Grammatics Spell Out Rock
Normally sleepily quiet, the garden of the Portland pub in Cambridge is currently reeling from the electric attack of dramatic rocking out this afternoon. Grammatics have been sound checking inside the nearby pub backroom for the whole half hour since we arrived, and it's clear that their polished sonics are far above and beyond the subtle set up, heaving at the very seams unable to contain it as it is.
After a hearty welcome dinner on the house, courtesy of the venue, waif-thin singer Owen is energised to talk. His youth lends him a vibrantly keyed up look in his eyes.
He's keen to join up the dots between the band's present moment and the initial incarnation, informing us that Grammatics were born into their native Leeds when two of the clan graduated from their 'wildly popular' new rave/electro club night called 'Grammar' - hence the band name. Jaded by the vigourless rigour of typical angular indie fare on offer in that era, the quartet strove to be and do something a lot different. So was created the ethereal, epic grandeur shot through with genuine individuality that their music comprises.

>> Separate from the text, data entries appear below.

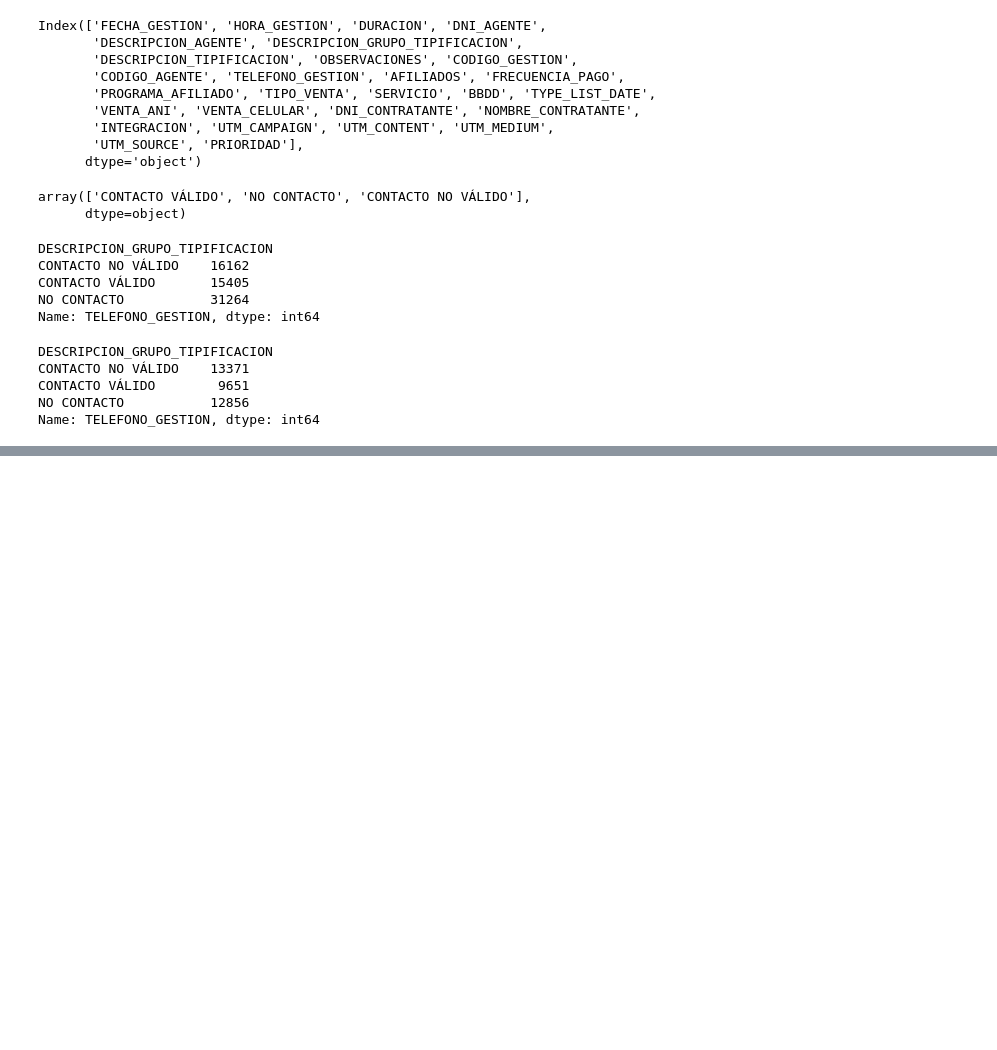
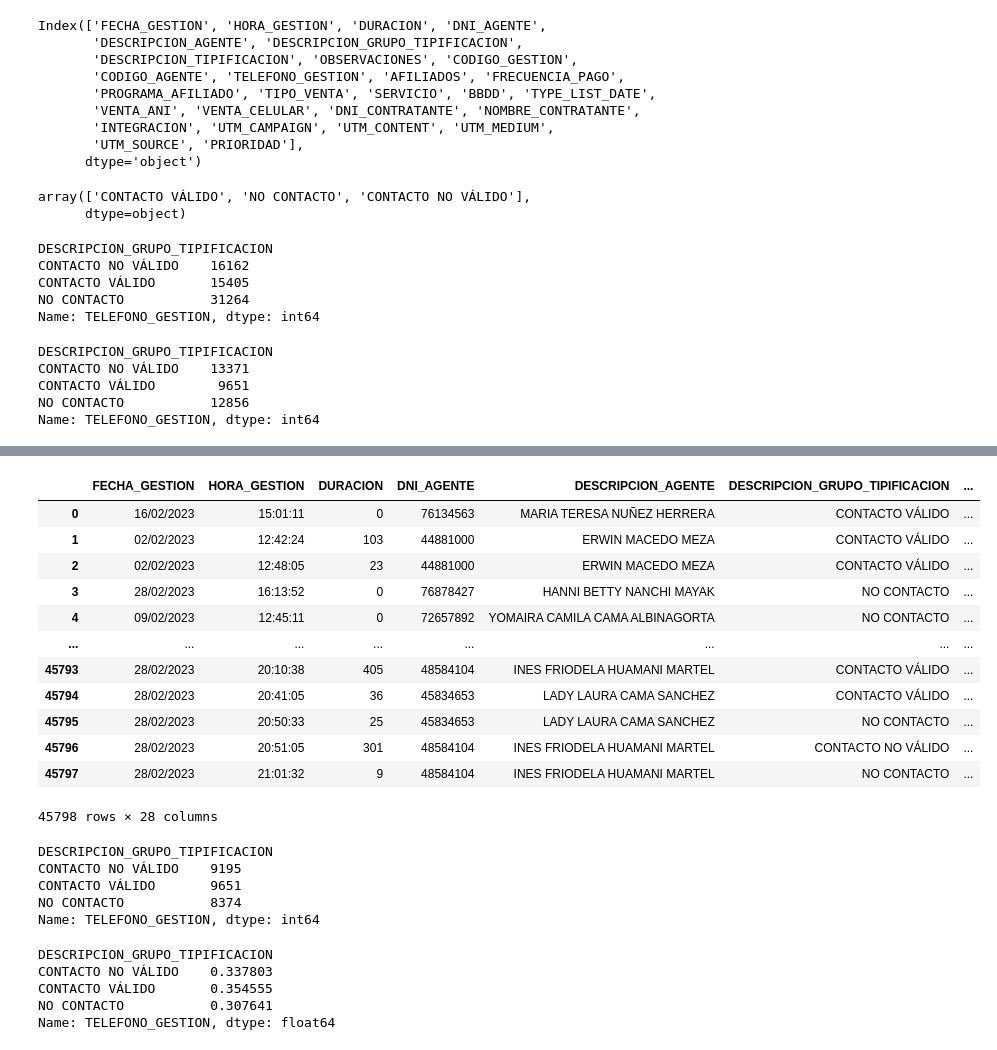
Before and after one commit to maary17/TrabajoBCP, a Jupyter notebook: ObtenerContactoValidoClientes.ipynb, the cells around one changed output, grey strips where cells are left out. Cells and saved outputs as stored; diff of their text form; code cells hidden in the pictures; blank space fills up the shorter version.

```diff
--- a/ObtenerContactoValidoClientes.ipynb
+++ b/ObtenerContactoValidoClientes.ipynb
@@ -110,8 +120,52 @@ True
+# %%
+columnas=['FECHA_GESTION', 'HORA_GESTION', 'DURACION', 'DNI_AGENTE',
+       'DESCRIPCION_AGENTE', 'DESCRIPCION_GRUPO_TIPIFICACION',
+       'DESCRIPCION_TIPIFICACION', 'OBSERVACIONES', 'CODIGO_GESTION',
+       'CODIGO_AGENTE', 'TELEFONO_GESTION', 'AFILIADOS', 'FRECUENCIA_PAGO',
+       'PROGRAMA_AFILIADO', 'TIPO_VENTA', 'SERVICIO', 'BBDD', 'TYPE_LIST_DATE',
+       'VENTA_ANI', 'VENTA_CELULAR', 'DNI_CONTRATANTE', 'NOMBRE_CONTRATANTE',
+       'INTEGRACION', 'UTM_CAMPAIGN', 'UTM_CONTENT', 'UTM_MEDIUM',
+       'UTM_SOURCE', 'PRIORIDAD']
 # %%
+DF_final=pd.DataFrame(columns=columnas)
 for cel in telefonos:
-    df_temp=SCC[SCC['TELEFONO_GESTION']==i]
+    df_temp=SCC[SCC['TELEFONO_GESTION']==cel]
     df_temp_CV=df_temp[df_temp['DESCRIPCION_GRUPO_TIPIFICACION']=='CONTACTO VÁLIDO']
     if df_temp_CV.empty==True:
         df_concatencar=df_temp
     else:
         df_concatencar=df_temp_CV
+
+    DF_final=pd.concat([DF_final,df_concatencar], ignore_index=True)
+# %%
+DF_final
+# %% [output]
+|  | FECHA_GESTION | HORA_GESTION | DURACION | DNI_AGENTE | DESCRIPCION_AGENTE | DESCRIPCION_GRUPO_TIPIFICACION | ... |
+| 0 | 16/02/2023 | 15:01:11 | 0 | 76134563 | MARIA TERESA NUÑEZ HERRERA | CONTACTO VÁLIDO | ... |
+| 1 | 02/02/2023 | 12:42:24 | 103 | 44881000 | ERWIN MACEDO MEZA | CONTACTO VÁLIDO | ... |
+| 2 | 02/02/2023 | 12:48:05 | 23 | 44881000 | ERWIN MACEDO MEZA | CONTACTO VÁLIDO | ... |
+| 3 | 28/02/2023 | 16:13:52 | 0 | 76878427 | HANNI BETTY NANCHI MAYAK | NO CONTACTO | ... |
+| 4 | 09/02/2023 | 12:45:11 | 0 | 72657892 | YOMAIRA CAMILA CAMA ALBINAGORTA | NO CONTACTO | ... |
+| ... | ... | ... | ... | ... | ... | ... | ... |
+| 45793 | 28/02/2023 | 20:10:38 | 405 | 48584104 | INES FRIODELA HUAMANI MARTEL | CONTACTO VÁLIDO | ... |
+| 45794 | 28/02/2023 | 20:41:05 | 36 | 45834653 | LADY LAURA CAMA SANCHEZ | CONTACTO VÁLIDO | ... |
+| 45795 | 28/02/2023 | 20:50:33 | 25 | 45834653 | LADY LAURA CAMA SANCHEZ | NO CONTACTO | ... |
+| 45796 | 28/02/2023 | 20:51:05 | 301 | 48584104 | INES FRIODELA HUAMANI MARTEL | CONTACTO NO VÁLIDO | ... |
+| 45797 | 28/02/2023 | 21:01:32 | 9 | 48584104 | INES FRIODELA HUAMANI MARTEL | NO CONTACTO | ... |
+45798 rows × 28 columns
+# %%
+DF_final.groupby('DESCRIPCION_GRUPO_TIPIFICACION')['TELEFONO_GESTION'].nunique()
+# %% [output]
+DESCRIPCION_GRUPO_TIPIFICACION
+CONTACTO NO VÁLIDO    9195
+CONTACTO VÁLIDO       9651
+NO CONTACTO           8374
+Name: TELEFONO_GESTION, dtype: int64
+# %%
+DF_final.groupby('DESCRIPCION_GRUPO_TIPIFICACION')['TELEFONO_GESTION'].nunique()/(9195+9651+8374)
+# %% [output]
+DESCRIPCION_GRUPO_TIPIFICACION
+CONTACTO NO VÁLIDO    0.337803
+CONTACTO VÁLIDO       0.354555
+NO CONTACTO           0.307641
+Name: TELEFONO_GESTION, dtype: float64
```
Also changed, not shown: parts of 8 cells of this notebook, 1 other file.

'We got sent DJ promos for the night', explains Owen, 'and we'd go through them and think "We can do better than that. Why does every single band sound the same, like The Libertines?" And American bands like Arcade Fire and Cursive were doing things that were much much bigger but no English bands were doing anything like that. So many elements of English pop music that weren't being represented and also people aren't doing this big sound with strings and stuff, so that was what we wanted to do.'

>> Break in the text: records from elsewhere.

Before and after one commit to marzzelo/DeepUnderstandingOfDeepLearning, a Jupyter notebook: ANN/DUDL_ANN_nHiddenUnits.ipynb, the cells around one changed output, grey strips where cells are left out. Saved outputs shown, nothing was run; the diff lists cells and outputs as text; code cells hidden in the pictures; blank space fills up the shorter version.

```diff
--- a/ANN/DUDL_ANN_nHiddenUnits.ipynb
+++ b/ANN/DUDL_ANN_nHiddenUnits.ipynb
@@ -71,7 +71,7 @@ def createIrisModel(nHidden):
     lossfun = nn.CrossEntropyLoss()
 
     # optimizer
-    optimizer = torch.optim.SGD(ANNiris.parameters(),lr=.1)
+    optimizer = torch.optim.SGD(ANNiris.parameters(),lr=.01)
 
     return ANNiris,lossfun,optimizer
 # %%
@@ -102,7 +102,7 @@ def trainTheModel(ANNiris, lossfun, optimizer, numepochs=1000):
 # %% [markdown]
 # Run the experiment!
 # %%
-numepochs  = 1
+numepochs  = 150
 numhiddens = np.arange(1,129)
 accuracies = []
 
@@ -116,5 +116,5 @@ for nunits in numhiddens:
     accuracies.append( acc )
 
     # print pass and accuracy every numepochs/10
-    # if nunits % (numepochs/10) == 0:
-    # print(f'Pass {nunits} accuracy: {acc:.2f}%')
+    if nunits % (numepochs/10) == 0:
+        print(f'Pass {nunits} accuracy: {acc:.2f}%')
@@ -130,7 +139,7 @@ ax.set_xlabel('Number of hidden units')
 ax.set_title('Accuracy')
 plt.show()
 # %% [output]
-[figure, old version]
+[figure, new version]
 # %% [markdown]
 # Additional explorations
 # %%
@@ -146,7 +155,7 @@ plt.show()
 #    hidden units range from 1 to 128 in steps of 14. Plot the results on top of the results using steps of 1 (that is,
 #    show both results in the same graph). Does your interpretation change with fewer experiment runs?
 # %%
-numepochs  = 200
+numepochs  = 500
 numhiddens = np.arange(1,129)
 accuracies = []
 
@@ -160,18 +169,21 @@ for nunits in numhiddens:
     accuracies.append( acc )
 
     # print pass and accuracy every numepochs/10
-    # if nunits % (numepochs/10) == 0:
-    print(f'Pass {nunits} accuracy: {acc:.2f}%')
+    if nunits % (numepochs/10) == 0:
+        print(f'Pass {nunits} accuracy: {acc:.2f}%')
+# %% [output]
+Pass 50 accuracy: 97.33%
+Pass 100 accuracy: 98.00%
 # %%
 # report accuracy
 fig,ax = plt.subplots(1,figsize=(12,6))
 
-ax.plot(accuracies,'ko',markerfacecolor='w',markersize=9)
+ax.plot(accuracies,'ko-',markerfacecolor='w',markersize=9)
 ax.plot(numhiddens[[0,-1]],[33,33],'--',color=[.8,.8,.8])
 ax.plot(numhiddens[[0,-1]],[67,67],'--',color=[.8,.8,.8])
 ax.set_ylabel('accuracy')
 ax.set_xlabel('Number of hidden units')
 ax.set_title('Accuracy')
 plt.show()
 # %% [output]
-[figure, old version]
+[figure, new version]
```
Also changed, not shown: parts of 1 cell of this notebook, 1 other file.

The plan was to make the most 'overblown' debut album, in the intriguingly intermixed veins of Suede and Tears for Fears, with male equivalent vocals of Bjork and Kate Bush. GIITTV is not so sure that these are the most accurate framework of references (especially Tears for Fears, Lord help us!). Grammatics certainly inhabit the same magnificently dolorous anthemic gloomscape as Arcade Fire, with a dash of Kate Bush operatics, but there are twists of other-worldly nuances at work - the way no song is structured the same (rarely does a chorus-free zone sound so chaos-free and melodically interesting), and the interplay of cello and keys dominating rather than guitar. Grammatics are a grandiloquent proposition, alright.
When it comes to lyrics, Owen immediately reveals his admiration for Nirvana's Kurt Cobain. 'I like a mixture of cryptic and open lyrics. Kurt Cobain is an obvious choice, he's wonderful - no one really knows what he's thinking about, he uses so many metaphors.' Owen is modest about Grammatics beginning to compare in those stakes. 'I'm not sure I'm proud of any of my lyrics,' he says.
As to the innovative approach that Grammatics take to music making, Owen explains: 'Music's got to the point now where it's this disposable object. You know in Nevermind the Buzzcocks where they have to act out the intro - well, songs don't have intros anymore, because radio only wants two and a half minutes, two verses, two choruses, a middle eight. I'm just so bored of all these post-Libertines bands. The music is too succinct, there isn't any time for breathing or anything. I can't be bothered with that. It felt really restrictive. So I just write songs in sections. And going back to where I'd started from just feels really restrictive - I like things going in a straight line rather than pulling them back all the time.'
Another thing that sets Grammatics apart is the way they are so open to embrace weird and interesting instruments on their songs. Owen enthuses about an Indian squeezebox that is ambient in sound as well as smell ('It's got the curious scent of a foreign country'). Sadly it cannot be used live as it cannot be plugged in or mic-ed up especially well.
Owen tells us what it's like to be in a band in Leeds, the camaraderie between bands - lending each other instruments, producing one another's records - all sounds really positive. 'Fashion is non-existent', he explains, 'and there are no bands where style rules over substance.'
Owen concludes things by responding to our request to recommend GIITTV a bunch of new Leeds bands that we should cock our ears to. The list clocks up: Pulled Apart by Horses (with whom Grammatics have joined to play live), Dinosaur Pile Up, Wintermute, Paul Marshall, Fran Rogers, The ABC Club.
Photo by www.jonnywaltonphotography.co.uk